• **The task**
Exactly as written, please set down all of the entries again, with no pictures.

• **Records for the exercise**
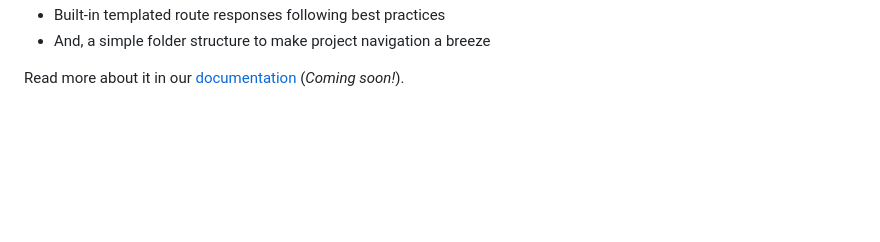
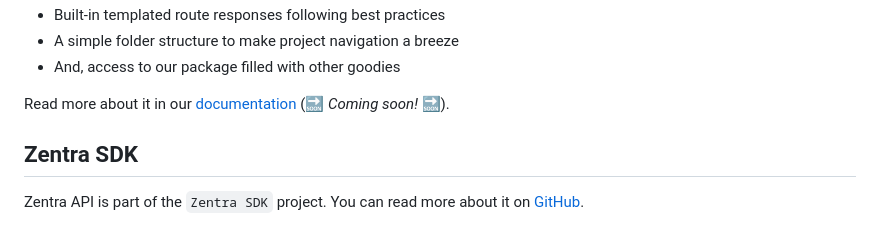
Before and after one commit to Achronus/zentra-api, a Markdown page: README.md, the part around the change printed below. GitHub-like rendering; blank space fills up the shorter version.

```diff
--- a/README.md
+++ b/README.md
@@ -35,4 +66,9 @@ With one command you'll have a working app in minutes with:
 - Built-in templated route responses following best practices
-- And, a simple folder structure to make project navigation a breeze
+- A simple folder structure to make project navigation a breeze
+- And, access to our package filled with other goodies
 
-Read more about it in our [documentation](#) (_Coming soon!_).
+Read more about it in our [documentation](#) (🔜 _Coming soon!_ 🔜).
+
+## Zentra SDK
+
+Zentra API is part of the `Zentra SDK` project. You can read more about it on [GitHub](https://github.com/Achronus/zentra).
```
Also changed, not shown: other parts of README.md (+38 -7 lines), assets/logo.jpg (added).
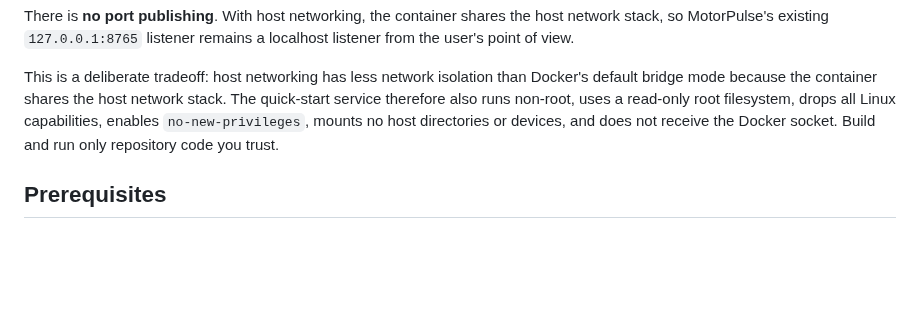
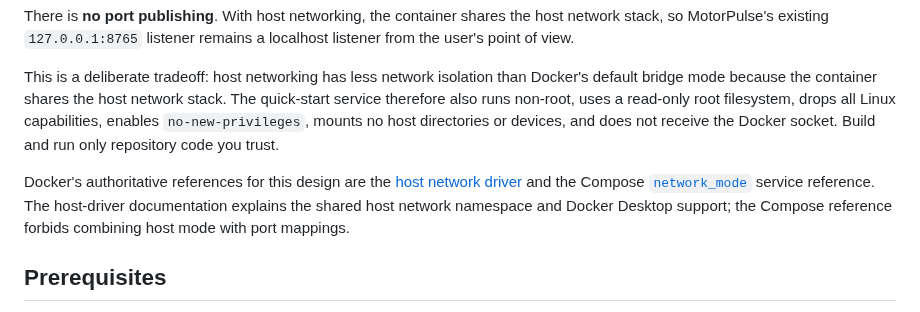
Before and after one commit to yousseffaouzi/MotorPulse-AI, a Markdown page: docs/CONTAINER.md, the part around the change. Drawn GitHub-style; blank space fills up the shorter version.

Commit message:
docs(mp-052): cite host-networking references

```diff
--- a/docs/CONTAINER.md
+++ b/docs/CONTAINER.md
@@ -17,6 +17,8 @@ network_mode: host
 There is **no port publishing**. With host networking, the container shares the host network stack, so MotorPulse's existing `127.0.0.1:8765` listener remains a localhost listener from the user's point of view.
 
 This is a deliberate tradeoff: host networking has less network isolation than Docker's default bridge mode because the container shares the host network stack. The quick-start service therefore also runs non-root, uses a read-only root filesystem, drops all Linux capabilities, enables `no-new-privileges`, mounts no host directories or devices, and does not receive the Docker socket. Build and run only repository code you trust.
+
+Docker's authoritative references for this design are the [host network driver](https://docs.docker.com/engine/network/drivers/host/) and the Compose [`network_mode`](https://docs.docker.com/reference/compose-file/services/#network_mode) service reference. The host-driver documentation explains the shared host network namespace and Docker Desktop support; the Compose reference forbids combining host mode with port mappings.
 
 ## Prerequisites
 
```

• **Response area**
Before and after one commit to Achronus/zentra-api, a Markdown page: README.md, the part around the change printed below. GitHub-like rendering; blank space fills up the shorter version.

```diff
--- a/README.md
+++ b/README.md
@@ -35,4 +66,9 @@ With one command you'll have a working app in minutes with:
 - Built-in templated route responses following best practices
-- And, a simple folder structure to make project navigation a breeze
+- A simple folder structure to make project navigation a breeze
+- And, access to our package filled with other goodies
 
-Read more about it in our [documentation](#) (_Coming soon!_).
+Read more about it in our [documentation](#) (🔜 _Coming soon!_ 🔜).
+
+## Zentra SDK
+
+Zentra API is part of the `Zentra SDK` project. You can read more about it on [GitHub](https://github.com/Achronus/zentra).
```
Also changed, not shown: other parts of README.md (+38 -7 lines), assets/logo.jpg (added).
Before and after one commit to yousseffaouzi/MotorPulse-AI, a Markdown page: docs/CONTAINER.md, the part around the change. Drawn GitHub-style; blank space fills up the shorter version.

Commit message:
docs(mp-052): cite host-networking references

```diff
--- a/docs/CONTAINER.md
+++ b/docs/CONTAINER.md
@@ -17,6 +17,8 @@ network_mode: host
 There is **no port publishing**. With host networking, the container shares the host network stack, so MotorPulse's existing `127.0.0.1:8765` listener remains a localhost listener from the user's point of view.
 
 This is a deliberate tradeoff: host networking has less network isolation than Docker's default bridge mode because the container shares the host network stack. The quick-start service therefore also runs non-root, uses a read-only root filesystem, drops all Linux capabilities, enables `no-new-privileges`, mounts no host directories or devices, and does not receive the Docker socket. Build and run only repository code you trust.
+
+Docker's authoritative references for this design are the [host network driver](https://docs.docker.com/engine/network/drivers/host/) and the Compose [`network_mode`](https://docs.docker.com/reference/compose-file/services/#network_mode) service reference. The host-driver documentation explains the shared host network namespace and Docker Desktop support; the Compose reference forbids combining host mode with port mappings.
 
 ## Prerequisites
 
```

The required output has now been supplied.